**Exercise directions**
Scan the records below. List lines holding "Before".

**Provided material**
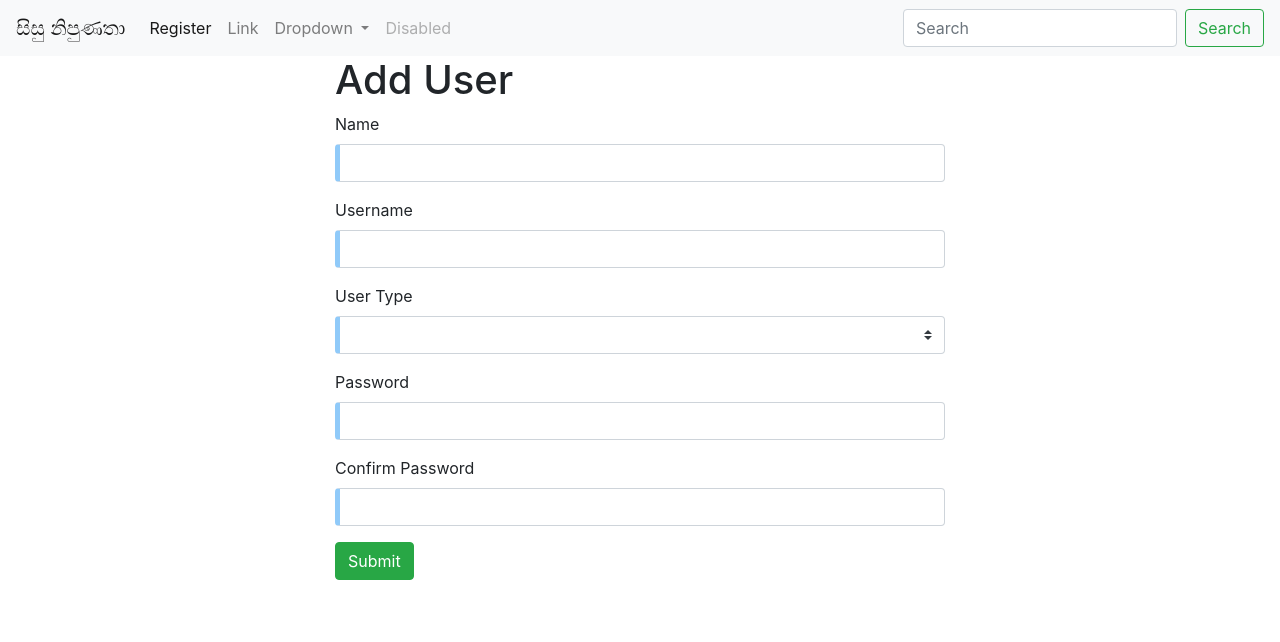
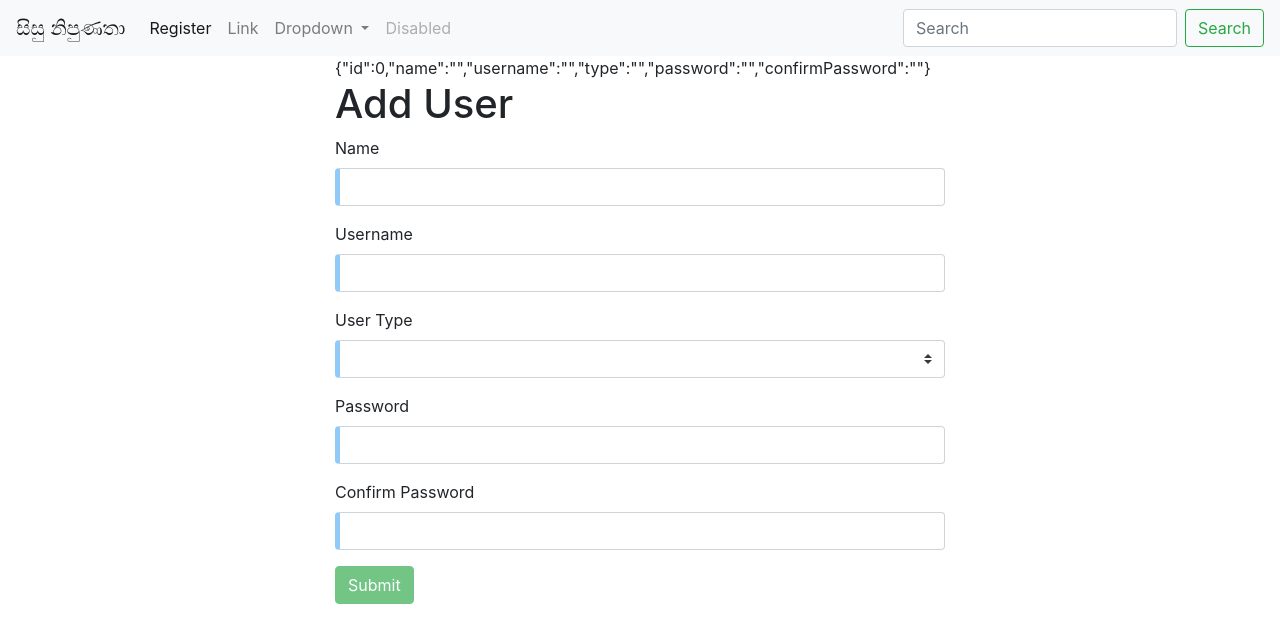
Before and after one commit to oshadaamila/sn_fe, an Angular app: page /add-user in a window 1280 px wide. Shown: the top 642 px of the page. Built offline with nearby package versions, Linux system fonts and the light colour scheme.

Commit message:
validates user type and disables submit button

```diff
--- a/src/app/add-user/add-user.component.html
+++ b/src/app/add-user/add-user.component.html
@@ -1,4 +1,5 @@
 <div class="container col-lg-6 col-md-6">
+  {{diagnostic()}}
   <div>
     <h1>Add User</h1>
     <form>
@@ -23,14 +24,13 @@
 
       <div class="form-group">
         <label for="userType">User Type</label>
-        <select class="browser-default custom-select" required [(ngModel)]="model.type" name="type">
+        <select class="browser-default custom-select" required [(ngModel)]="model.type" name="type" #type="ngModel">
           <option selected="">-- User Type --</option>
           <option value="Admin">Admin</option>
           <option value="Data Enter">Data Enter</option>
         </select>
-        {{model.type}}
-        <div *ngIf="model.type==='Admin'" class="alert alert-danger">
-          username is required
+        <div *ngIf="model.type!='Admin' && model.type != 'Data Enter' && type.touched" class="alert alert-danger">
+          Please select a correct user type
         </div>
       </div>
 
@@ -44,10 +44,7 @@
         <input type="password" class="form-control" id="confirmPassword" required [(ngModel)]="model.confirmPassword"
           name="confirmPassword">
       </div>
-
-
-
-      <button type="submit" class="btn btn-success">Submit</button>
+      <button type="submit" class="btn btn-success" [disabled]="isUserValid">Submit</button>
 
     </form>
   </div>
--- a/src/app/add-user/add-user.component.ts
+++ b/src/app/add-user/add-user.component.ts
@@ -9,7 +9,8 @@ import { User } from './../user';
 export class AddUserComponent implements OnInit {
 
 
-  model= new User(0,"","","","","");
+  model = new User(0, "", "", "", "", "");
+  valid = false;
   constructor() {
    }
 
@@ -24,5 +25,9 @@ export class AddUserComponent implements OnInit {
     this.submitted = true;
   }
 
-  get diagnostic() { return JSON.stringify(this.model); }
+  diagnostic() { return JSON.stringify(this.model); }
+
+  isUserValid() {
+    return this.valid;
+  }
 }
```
---
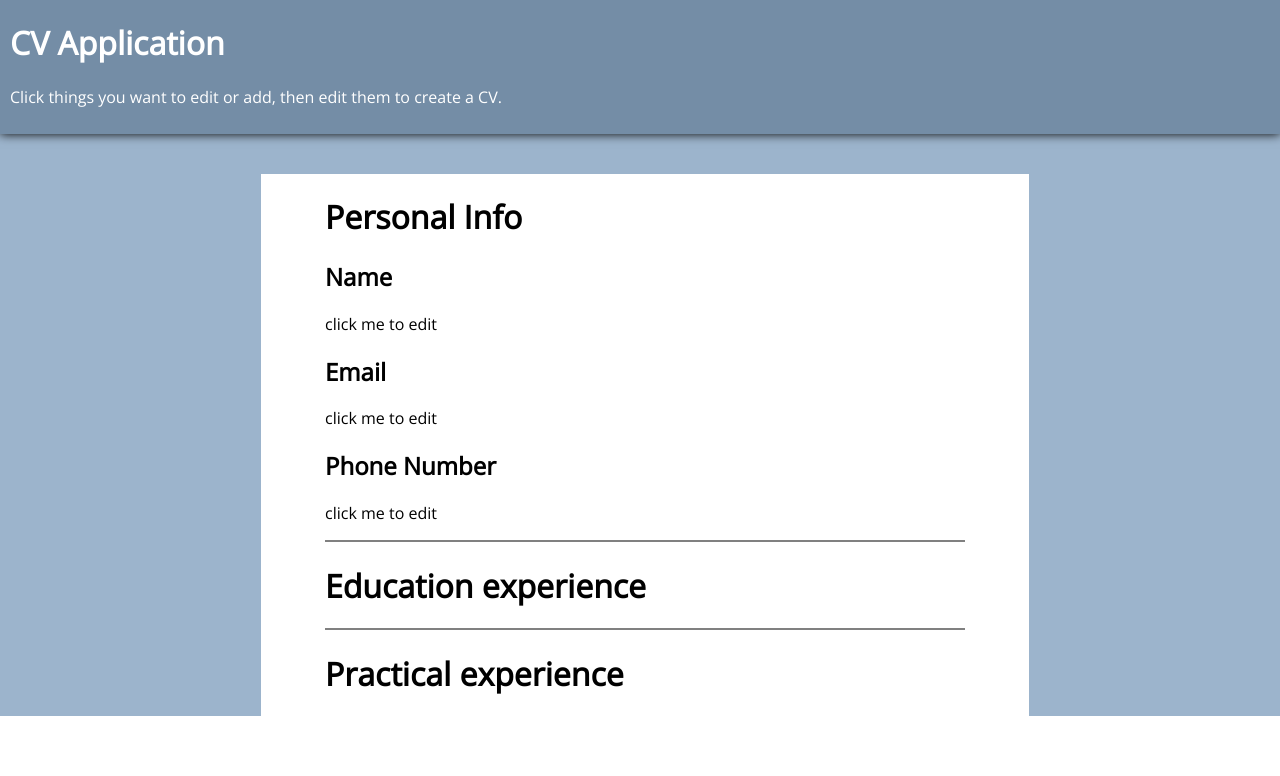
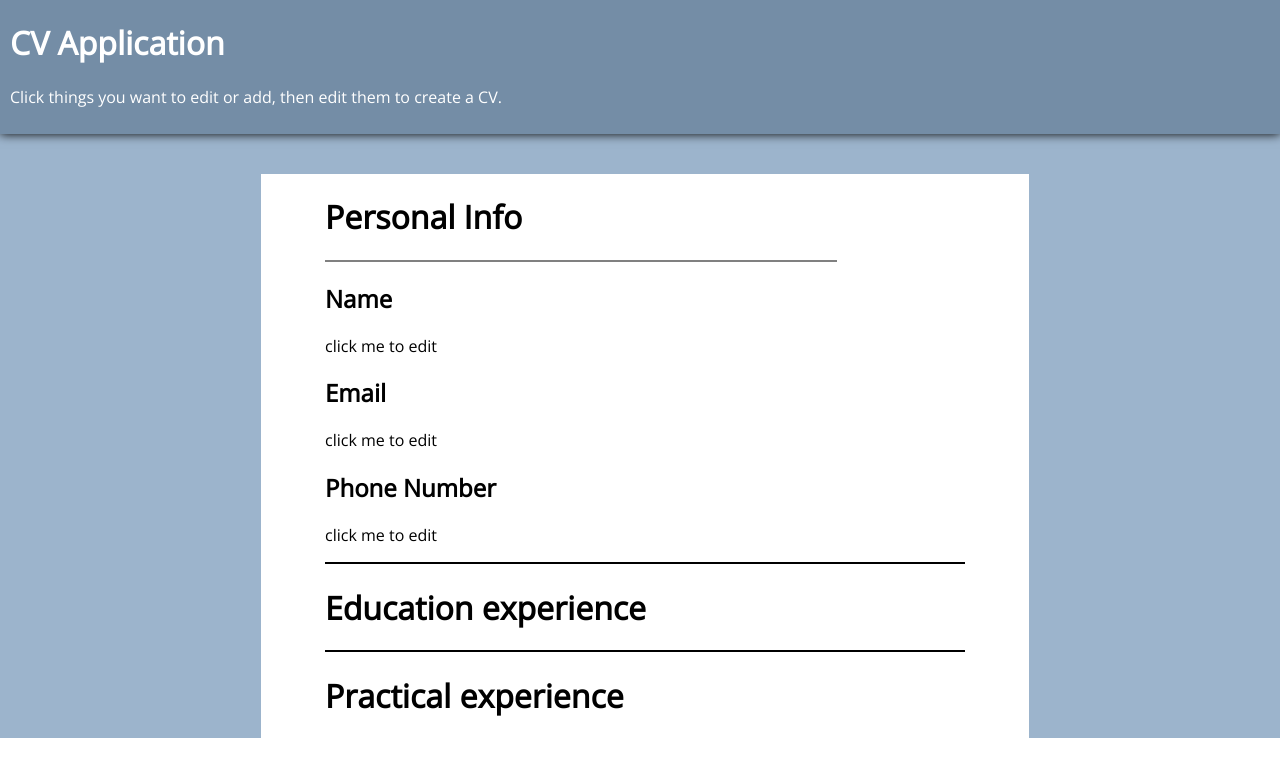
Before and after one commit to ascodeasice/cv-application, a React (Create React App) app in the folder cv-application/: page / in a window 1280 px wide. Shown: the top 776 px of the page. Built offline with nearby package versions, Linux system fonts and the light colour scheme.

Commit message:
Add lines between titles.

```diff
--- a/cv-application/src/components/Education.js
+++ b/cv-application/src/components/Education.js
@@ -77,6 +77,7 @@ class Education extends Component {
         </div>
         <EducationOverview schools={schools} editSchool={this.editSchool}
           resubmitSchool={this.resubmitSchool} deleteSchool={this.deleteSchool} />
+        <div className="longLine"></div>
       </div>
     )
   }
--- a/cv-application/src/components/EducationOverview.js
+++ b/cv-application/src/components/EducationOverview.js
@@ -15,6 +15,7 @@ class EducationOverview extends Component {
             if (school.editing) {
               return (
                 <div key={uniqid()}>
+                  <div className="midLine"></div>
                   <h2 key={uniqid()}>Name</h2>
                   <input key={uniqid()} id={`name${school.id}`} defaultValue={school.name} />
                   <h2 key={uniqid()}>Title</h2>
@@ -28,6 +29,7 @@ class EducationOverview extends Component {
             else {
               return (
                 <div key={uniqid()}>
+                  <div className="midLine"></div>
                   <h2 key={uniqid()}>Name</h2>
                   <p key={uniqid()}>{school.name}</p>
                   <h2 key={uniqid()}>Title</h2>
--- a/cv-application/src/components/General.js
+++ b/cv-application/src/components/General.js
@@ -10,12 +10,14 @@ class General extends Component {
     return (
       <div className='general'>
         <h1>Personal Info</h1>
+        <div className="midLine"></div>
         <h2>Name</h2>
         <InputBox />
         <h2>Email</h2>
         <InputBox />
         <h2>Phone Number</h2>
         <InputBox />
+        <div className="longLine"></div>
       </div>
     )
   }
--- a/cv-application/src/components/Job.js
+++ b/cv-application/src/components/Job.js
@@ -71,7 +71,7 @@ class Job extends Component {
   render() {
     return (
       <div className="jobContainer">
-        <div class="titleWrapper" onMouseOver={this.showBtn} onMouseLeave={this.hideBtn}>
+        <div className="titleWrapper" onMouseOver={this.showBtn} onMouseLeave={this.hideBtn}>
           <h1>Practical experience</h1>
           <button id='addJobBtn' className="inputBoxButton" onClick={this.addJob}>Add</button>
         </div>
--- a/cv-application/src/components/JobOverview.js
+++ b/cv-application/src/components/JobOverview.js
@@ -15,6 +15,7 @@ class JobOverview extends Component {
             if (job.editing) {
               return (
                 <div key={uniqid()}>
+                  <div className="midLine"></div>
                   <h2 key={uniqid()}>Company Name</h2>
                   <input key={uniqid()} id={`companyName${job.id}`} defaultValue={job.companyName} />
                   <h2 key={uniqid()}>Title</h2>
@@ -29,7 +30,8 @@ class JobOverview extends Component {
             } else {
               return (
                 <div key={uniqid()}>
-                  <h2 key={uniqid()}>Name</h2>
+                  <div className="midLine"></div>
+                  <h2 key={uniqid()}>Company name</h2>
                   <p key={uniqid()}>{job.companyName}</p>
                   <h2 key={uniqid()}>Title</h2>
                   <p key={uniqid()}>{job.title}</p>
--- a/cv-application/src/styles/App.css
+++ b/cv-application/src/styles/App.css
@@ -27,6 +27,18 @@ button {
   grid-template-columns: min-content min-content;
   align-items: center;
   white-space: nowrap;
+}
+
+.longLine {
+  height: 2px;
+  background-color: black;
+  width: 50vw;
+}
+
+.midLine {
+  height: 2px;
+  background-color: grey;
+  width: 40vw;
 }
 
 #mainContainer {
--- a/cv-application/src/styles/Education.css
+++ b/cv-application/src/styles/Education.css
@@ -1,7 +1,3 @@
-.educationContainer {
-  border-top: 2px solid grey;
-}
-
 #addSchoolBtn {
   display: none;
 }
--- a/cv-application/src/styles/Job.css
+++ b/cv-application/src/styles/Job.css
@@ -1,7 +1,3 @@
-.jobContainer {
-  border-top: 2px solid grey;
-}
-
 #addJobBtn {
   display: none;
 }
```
==
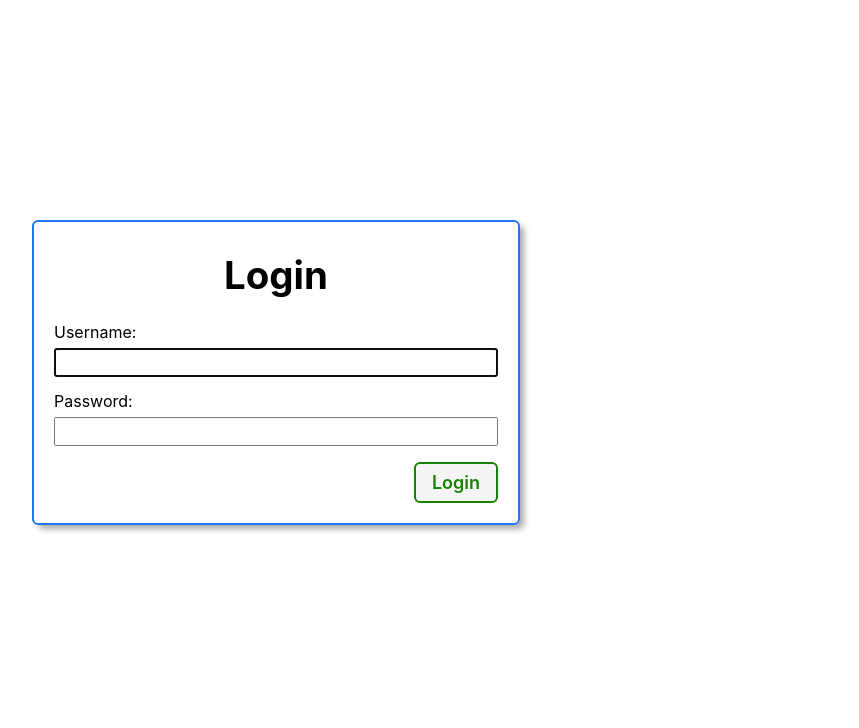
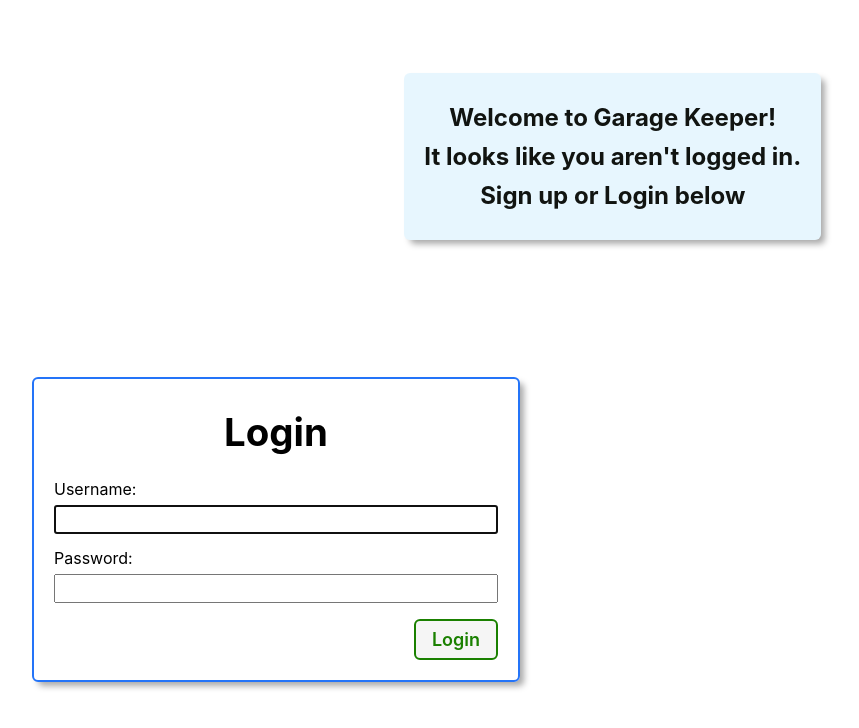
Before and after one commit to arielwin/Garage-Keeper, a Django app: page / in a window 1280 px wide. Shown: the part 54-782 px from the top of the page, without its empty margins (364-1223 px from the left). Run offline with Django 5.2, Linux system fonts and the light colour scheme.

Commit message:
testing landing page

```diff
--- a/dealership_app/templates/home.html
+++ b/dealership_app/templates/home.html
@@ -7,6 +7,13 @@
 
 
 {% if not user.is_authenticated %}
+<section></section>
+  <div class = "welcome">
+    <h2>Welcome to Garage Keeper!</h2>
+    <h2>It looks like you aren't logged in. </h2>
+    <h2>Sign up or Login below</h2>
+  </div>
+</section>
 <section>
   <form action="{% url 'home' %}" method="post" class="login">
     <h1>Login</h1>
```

**Response**
Before and after one commit to oshadaamila/sn_fe, an Angular app: page /add-user in a window 1280 px wide. Shown: the top 642 px of the page. Built offline with nearby package versions, Linux system fonts and the light colour scheme.
Before and after one commit to ascodeasice/cv-application, a React (Create React App) app in the folder cv-application/: page / in a window 1280 px wide. Shown: the top 776 px of the page. Built offline with nearby package versions, Linux system fonts and the light colour scheme.
Before and after one commit to arielwin/Garage-Keeper, a Django app: page / in a window 1280 px wide. Shown: the part 54-782 px from the top of the page, without its empty margins (364-1223 px from the left). Run offline with Django 5.2, Linux system fonts and the light colour scheme.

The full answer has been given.